Problem to solve:
Return the entries exactly. Images are not part of the copy.

* * * * * * * * *

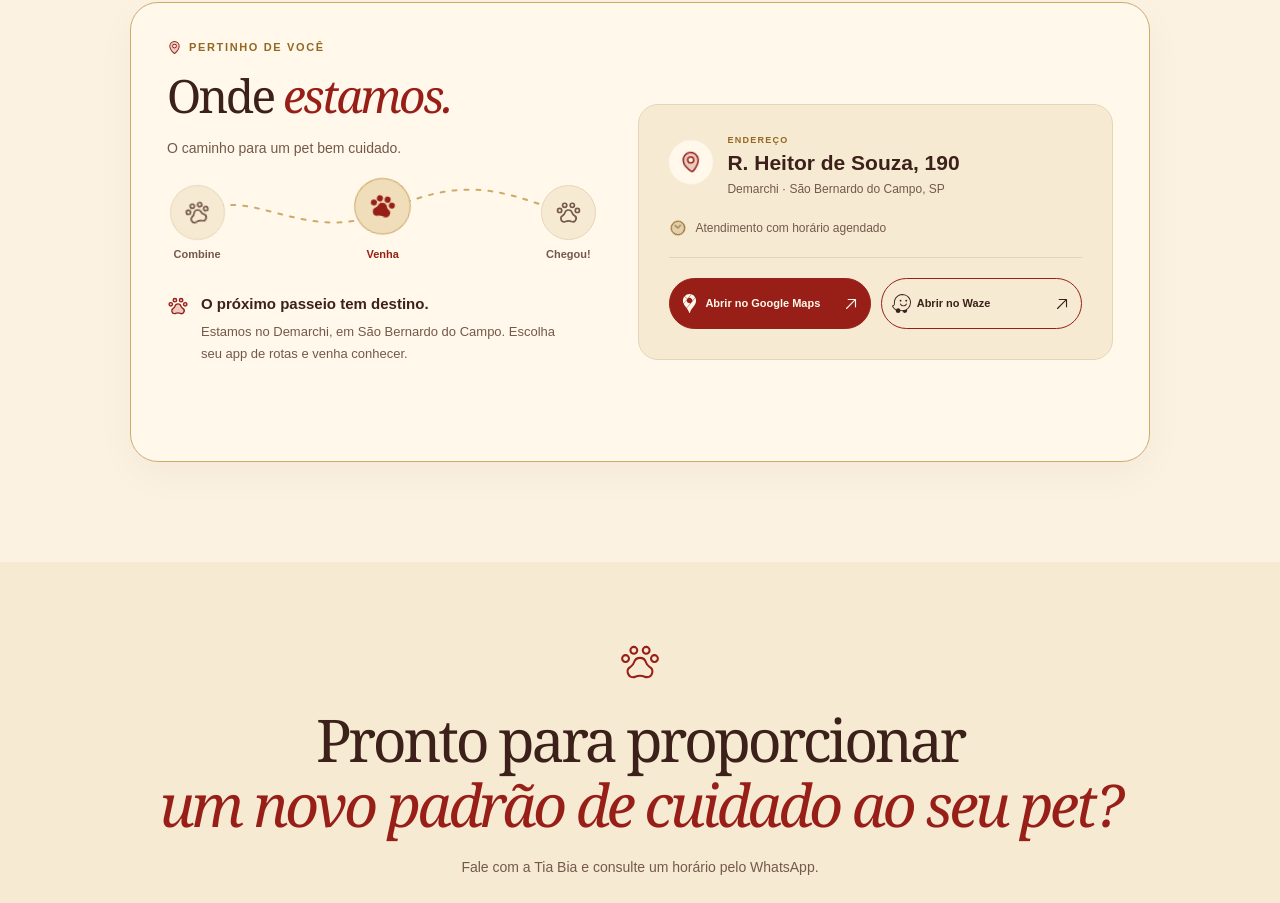
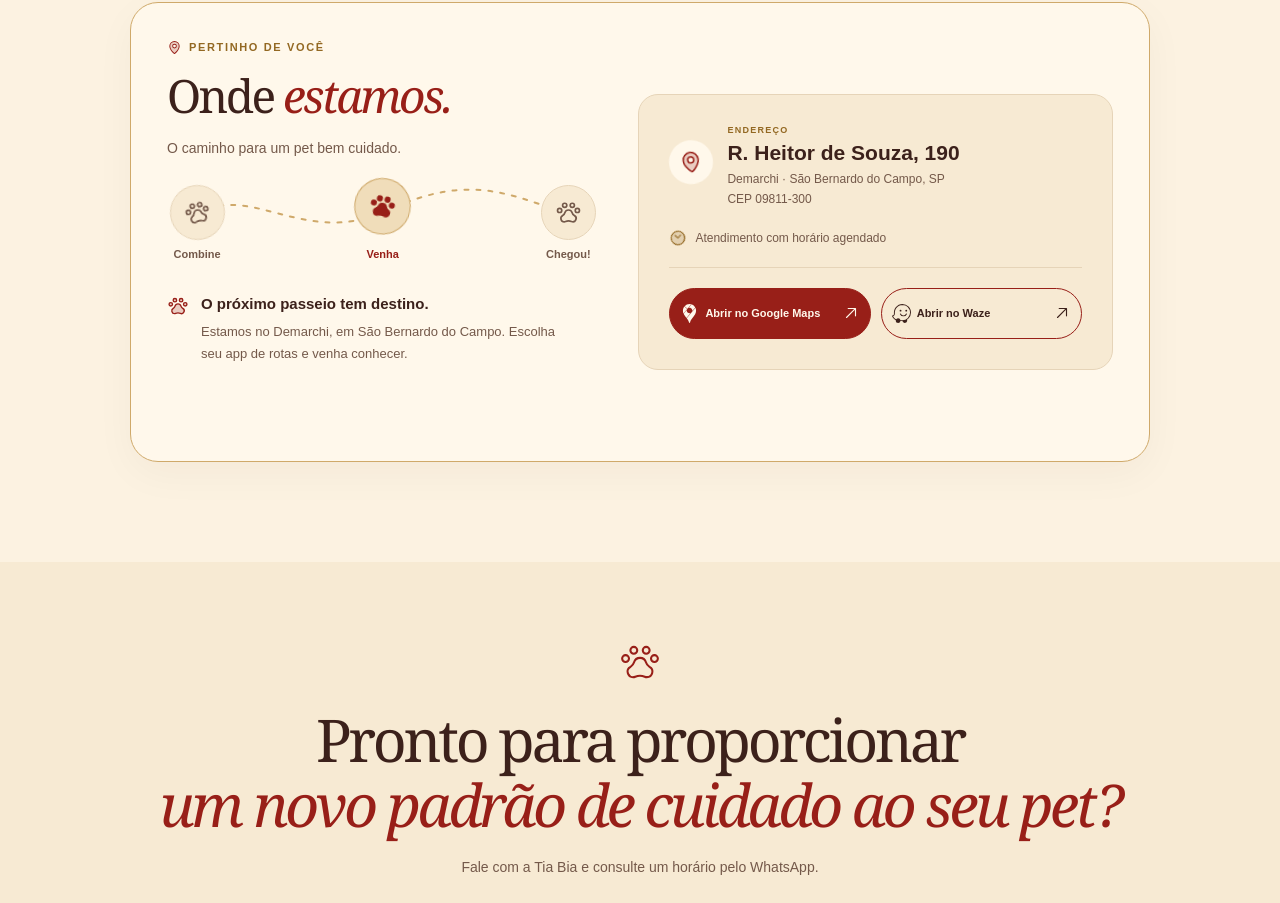
Before and after one commit to barcelos-lucas/doggie-lp, a React (Vite) app: page / in a window 1280 px wide. Shown: the part 8349-9252 px from the top of the page. Built offline with nearby package versions, Linux system fonts and the light colour scheme.

Commit message:
content: show postal code in location address

```diff
--- a/src/App.jsx
+++ b/src/App.jsx
@@ -303,7 +303,7 @@ export default function App({ initialPath }) {
 
       <section id="duvidas" className="section faq-section"><FaqDoodles /><div className="container faq-grid" data-reveal><div><p className="eyebrow">COMBINE TUDO COM TRANQUILIDADE</p><h2>O que você<br /><em>precisa saber.</em></h2></div><div className="faqs">{faqs.map((faq) => <details key={faq.question}><summary>{faq.question}<span className="faq-symbol" aria-hidden="true">+</span></summary><p>{faq.answer}</p></details>)}</div></div></section>
 
-      <section id="localizacao" className="section location-section"><div className="container location-grid location-single" data-reveal><div className="location-copy"><div className="location-heading"><p className="eyebrow"><MapPin size={15} weight="duotone" aria-hidden="true" /> PERTINHO DE VOCÊ</p><h2>Onde <em>estamos.</em></h2><VisitTrail /></div><div className="location-details"><div className="location-address-block"><span className="location-pin"><MapPin size={24} weight="duotone" aria-hidden="true" /></span><div><span className="location-label">Endereço</span><strong>R. Heitor de Souza, 190</strong><p>Demarchi · São Bernardo do Campo, SP</p></div></div><p className="location-note"><Clock size={18} weight="duotone" aria-hidden="true" /> Atendimento com horário agendado</p><div className="location-directions"><a className="button outline" href={mapsUrl} target="_blank" rel="noopener noreferrer"><span className="route-brand route-brand-maps" aria-hidden="true" /> <span>Abrir no Google Maps</span> <ArrowUpRight size={18} aria-hidden="true" /></a><a className="button outline" href={business.wazeUrl} target="_blank" rel="noopener noreferrer"><span className="route-brand route-brand-waze" aria-hidden="true" /> <span>Abrir no Waze</span> <ArrowUpRight size={18} aria-hidden="true" /></a></div></div></div></div></section>
+      <section id="localizacao" className="section location-section"><div className="container location-grid location-single" data-reveal><div className="location-copy"><div className="location-heading"><p className="eyebrow"><MapPin size={15} weight="duotone" aria-hidden="true" /> PERTINHO DE VOCÊ</p><h2>Onde <em>estamos.</em></h2><VisitTrail /></div><div className="location-details"><div className="location-address-block"><span className="location-pin"><MapPin size={24} weight="duotone" aria-hidden="true" /></span><div><span className="location-label">Endereço</span><strong>R. Heitor de Souza, 190</strong><p>Demarchi · São Bernardo do Campo, SP<br />CEP {business.postalCode}</p></div></div><p className="location-note"><Clock size={18} weight="duotone" aria-hidden="true" /> Atendimento com horário agendado</p><div className="location-directions"><a className="button outline" href={mapsUrl} target="_blank" rel="noopener noreferrer"><span className="route-brand route-brand-maps" aria-hidden="true" /> <span>Abrir no Google Maps</span> <ArrowUpRight size={18} aria-hidden="true" /></a><a className="button outline" href={business.wazeUrl} target="_blank" rel="noopener noreferrer"><span className="route-brand route-brand-waze" aria-hidden="true" /> <span>Abrir no Waze</span> <ArrowUpRight size={18} aria-hidden="true" /></a></div></div></div></div></section>
 
       <section className="closing"><div className="container"><PawPrint size={44} weight="light" aria-hidden="true" /><h2>Pronto para proporcionar<br /><em>um novo padrão de cuidado ao seu pet?</em></h2><p>Fale com a Tia Bia e consulte um horário pelo WhatsApp.</p><WhatsAppButton placement="closing" /></div></section>
     </main>
```
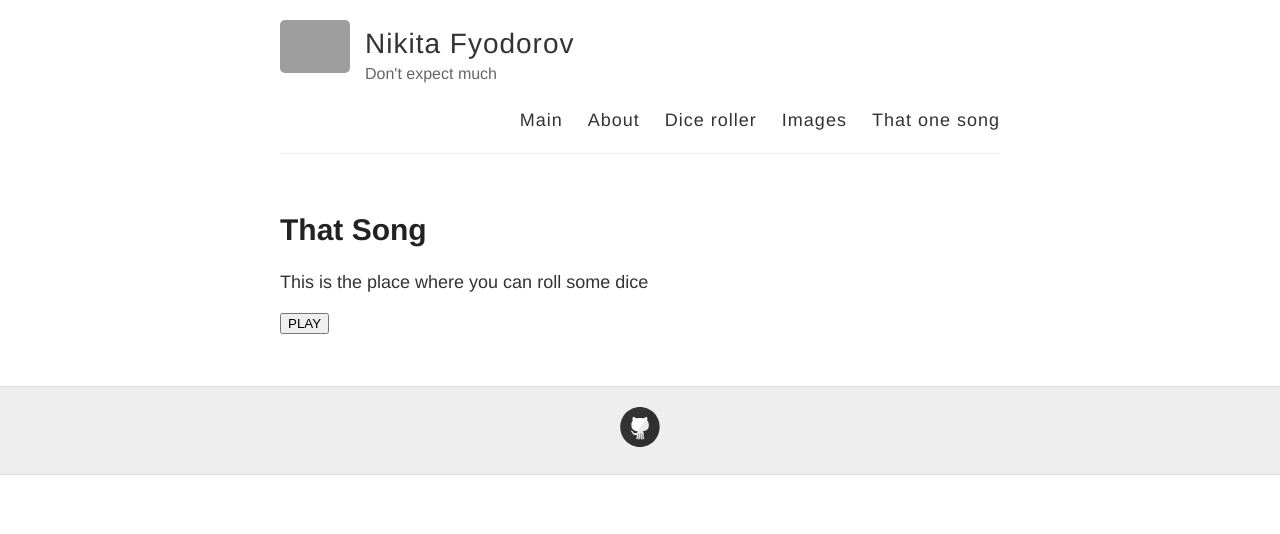
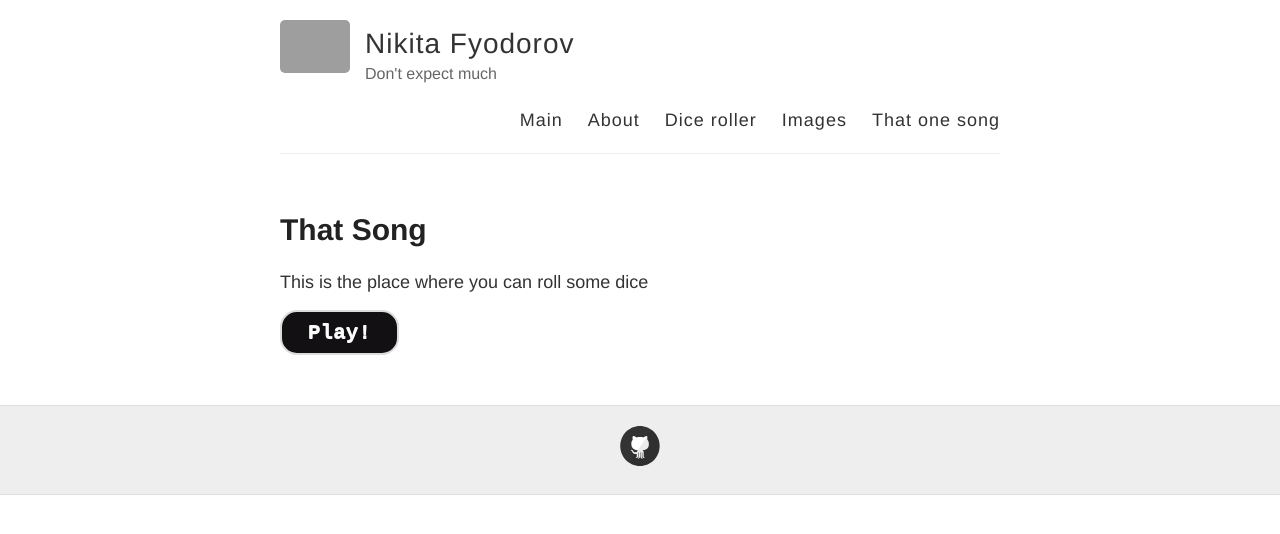
Before and after one commit to NickFyodorov/NickFyodorov.github.io, a Jekyll site: the page built from music.md, in a window 1280 px wide. Shown: the top 534 px of the page. Built offline with Jekyll 4.4.1, drawn with Linux system fonts in a browser that asks for light colours; grey boxes are pictures that could not be loaded.

Commit message:
fixed play button

```diff
--- a/_layouts/page_w_audio.html
+++ b/_layouts/page_w_audio.html
@@ -16,7 +16,7 @@ layout: default
                        }
          </script>
 
-      <input type="button" value="PLAY"  onclick="play()">
+      <input type="button" class = "button" value="Play!"  onclick="play()">
       <audio id="audio" src="http://ol1.mp3party.net/online/2/2185.mp3" ></audio>
 
   </div>
```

* * * * * * * * *

Task answer:
Before and after one commit to barcelos-lucas/doggie-lp, a React (Vite) app: page / in a window 1280 px wide. Shown: the part 8349-9252 px from the top of the page. Built offline with nearby package versions, Linux system fonts and the light colour scheme.

Commit message:
content: show postal code in location address

```diff
--- a/src/App.jsx
+++ b/src/App.jsx
@@ -303,7 +303,7 @@ export default function App({ initialPath }) {
 
       <section id="duvidas" className="section faq-section"><FaqDoodles /><div className="container faq-grid" data-reveal><div><p className="eyebrow">COMBINE TUDO COM TRANQUILIDADE</p><h2>O que você<br /><em>precisa saber.</em></h2></div><div className="faqs">{faqs.map((faq) => <details key={faq.question}><summary>{faq.question}<span className="faq-symbol" aria-hidden="true">+</span></summary><p>{faq.answer}</p></details>)}</div></div></section>
 
-      <section id="localizacao" className="section location-section"><div className="container location-grid location-single" data-reveal><div className="location-copy"><div className="location-heading"><p className="eyebrow"><MapPin size={15} weight="duotone" aria-hidden="true" /> PERTINHO DE VOCÊ</p><h2>Onde <em>estamos.</em></h2><VisitTrail /></div><div className="location-details"><div className="location-address-block"><span className="location-pin"><MapPin size={24} weight="duotone" aria-hidden="true" /></span><div><span className="location-label">Endereço</span><strong>R. Heitor de Souza, 190</strong><p>Demarchi · São Bernardo do Campo, SP</p></div></div><p className="location-note"><Clock size={18} weight="duotone" aria-hidden="true" /> Atendimento com horário agendado</p><div className="location-directions"><a className="button outline" href={mapsUrl} target="_blank" rel="noopener noreferrer"><span className="route-brand route-brand-maps" aria-hidden="true" /> <span>Abrir no Google Maps</span> <ArrowUpRight size={18} aria-hidden="true" /></a><a className="button outline" href={business.wazeUrl} target="_blank" rel="noopener noreferrer"><span className="route-brand route-brand-waze" aria-hidden="true" /> <span>Abrir no Waze</span> <ArrowUpRight size={18} aria-hidden="true" /></a></div></div></div></div></section>
+      <section id="localizacao" className="section location-section"><div className="container location-grid location-single" data-reveal><div className="location-copy"><div className="location-heading"><p className="eyebrow"><MapPin size={15} weight="duotone" aria-hidden="true" /> PERTINHO DE VOCÊ</p><h2>Onde <em>estamos.</em></h2><VisitTrail /></div><div className="location-details"><div className="location-address-block"><span className="location-pin"><MapPin size={24} weight="duotone" aria-hidden="true" /></span><div><span className="location-label">Endereço</span><strong>R. Heitor de Souza, 190</strong><p>Demarchi · São Bernardo do Campo, SP<br />CEP {business.postalCode}</p></div></div><p className="location-note"><Clock size={18} weight="duotone" aria-hidden="true" /> Atendimento com horário agendado</p><div className="location-directions"><a className="button outline" href={mapsUrl} target="_blank" rel="noopener noreferrer"><span className="route-brand route-brand-maps" aria-hidden="true" /> <span>Abrir no Google Maps</span> <ArrowUpRight size={18} aria-hidden="true" /></a><a className="button outline" href={business.wazeUrl} target="_blank" rel="noopener noreferrer"><span className="route-brand route-brand-waze" aria-hidden="true" /> <span>Abrir no Waze</span> <ArrowUpRight size={18} aria-hidden="true" /></a></div></div></div></div></section>
 
       <section className="closing"><div className="container"><PawPrint size={44} weight="light" aria-hidden="true" /><h2>Pronto para proporcionar<br /><em>um novo padrão de cuidado ao seu pet?</em></h2><p>Fale com a Tia Bia e consulte um horário pelo WhatsApp.</p><WhatsAppButton placement="closing" /></div></section>
     </main>
```
Before and after one commit to NickFyodorov/NickFyodorov.github.io, a Jekyll site: the page built from music.md, in a window 1280 px wide. Shown: the top 534 px of the page. Built offline with Jekyll 4.4.1, drawn with Linux system fonts in a browser that asks for light colours; grey boxes are pictures that could not be loaded.

Commit message:
fixed play button

```diff
--- a/_layouts/page_w_audio.html
+++ b/_layouts/page_w_audio.html
@@ -16,7 +16,7 @@ layout: default
                        }
          </script>
 
-      <input type="button" value="PLAY"  onclick="play()">
+      <input type="button" class = "button" value="Play!"  onclick="play()">
       <audio id="audio" src="http://ol1.mp3party.net/online/2/2185.mp3" ></audio>
 
   </div>
```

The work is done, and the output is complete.